Despite excellent qualifications and experience, we have no job security, are paid less than what tenured and tenure-track faculty earn (sometimes even when teaching the same courses!), have reduced access to professional activities and career support and are disenfranchised from full participation in faculty governance (imagine, a majority of faculty unable to fully participate in faculty governance!). Needless to say, it is hard to plan one’s life and career year to year without a clear expectation — much less guarantee — of continued employment, fair pay, or benefits. Though teaching is our passion, most of us cannot depend on it to make a living. One adjunct, for example, earns more working in a coffeehouse than teaching at Mills!
The two-tiered system — a direct product of the corporatization of the university system in the US — that treats adjunct faculty as second-class employees is something that educators, activists and students are no longer willing to accept. Adjuncts across the nation are uniting to systematically raise standards of employment and to uphold the central importance of teaching and teachers in our institutions.

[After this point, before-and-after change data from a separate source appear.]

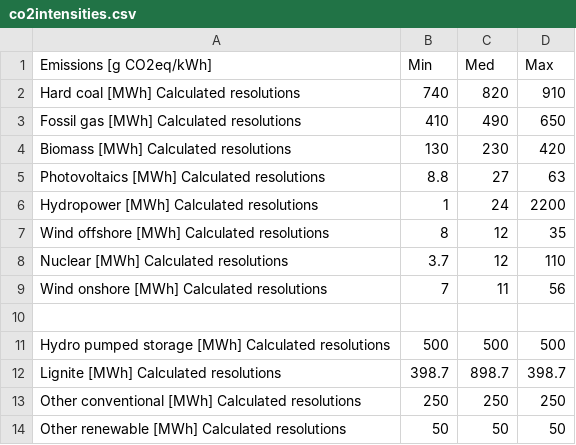
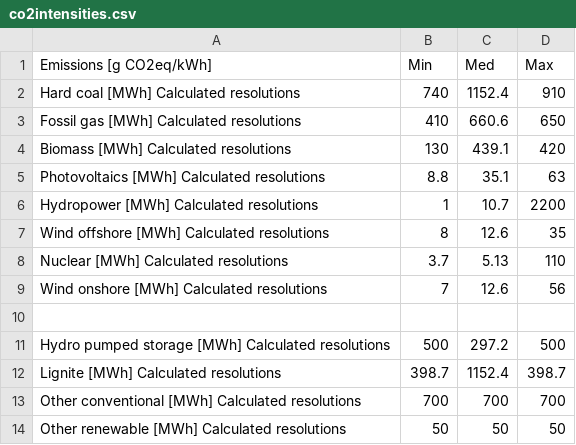
Before and after one commit to missing-user/heat-pump-dashboard, a CSV file: data/co2intensity/co2intensities.csv, drawn as a sheet.

Commit message:
updated CO2 intensity

```diff
--- a/data/co2intensity/co2intensities.csv
+++ b/data/co2intensity/co2intensities.csv
@@ -1,14 +1,14 @@
 Emissions [g CO2eq/kWh];Min;Med;Max
-Hard coal [MWh] Calculated resolutions; 740; 820; 910
-Fossil gas [MWh] Calculated resolutions; 410; 490; 650
-Biomass [MWh] Calculated resolutions; 130; 230; 420
-Photovoltaics [MWh] Calculated resolutions;8.8; 27; 63
-Hydropower [MWh] Calculated resolutions; 1; 24; 2200
-Wind offshore [MWh] Calculated resolutions; 8; 12; 35
-Nuclear [MWh] Calculated resolutions;3.7; 12; 110
-Wind onshore [MWh] Calculated resolutions; 7; 11; 56
+Hard coal [MWh] Calculated resolutions; 740; 1152.4; 910
+Fossil gas [MWh] Calculated resolutions; 410; 660.6; 650
+Biomass [MWh] Calculated resolutions; 130; 439.1; 420
+Photovoltaics [MWh] Calculated resolutions;8.8; 35.1; 63
+Hydropower [MWh] Calculated resolutions; 1; 10.7; 2200
+Wind offshore [MWh] Calculated resolutions; 8; 12.6; 35
+Nuclear [MWh] Calculated resolutions;3.7; 5.13; 110
+Wind onshore [MWh] Calculated resolutions; 7; 12.6; 56
 
-Hydro pumped storage [MWh] Calculated resolutions; 500;500;500
-Lignite [MWh] Calculated resolutions;398.7;898.7;398.7
-Other conventional [MWh] Calculated resolutions;250;250;250
+Hydro pumped storage [MWh] Calculated resolutions; 500;297.2;500
+Lignite [MWh] Calculated resolutions;398.7;1152.4;398.7
+Other conventional [MWh] Calculated resolutions;700;700;700
 Other renewable [MWh] Calculated resolutions;50;50;50
```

Like our colleagues on many other campuses across the country, we are organizing at Mills to unionize and work in solidarity with tenured and tenure-track faculty, staff and students in a collaborative effort to bring the college’s day-to-day operations in line with its commitment to social justice and equality.
Students pay tens of thousands of dollars to go to Mills College; do they not deserve a well-paid and well-supported faculty? Should they not expect that their professors won’t have to rush off campus to other jobs just to make ends meet, or skip professional and academic conferences because Mills won’t pay their fees or be unable to support students as advisors or mentors since most adjunct faculty are not paid to do so?
Forming a union will give adjuncts at Mills the ability to advocate for students, education and ourselves. We will all benefit from a supported and empowered faculty at all levels, and Mills will be able to maintain its standards of academic excellence as well as live up to its social justice mission.
Visiting Assistant Professor of English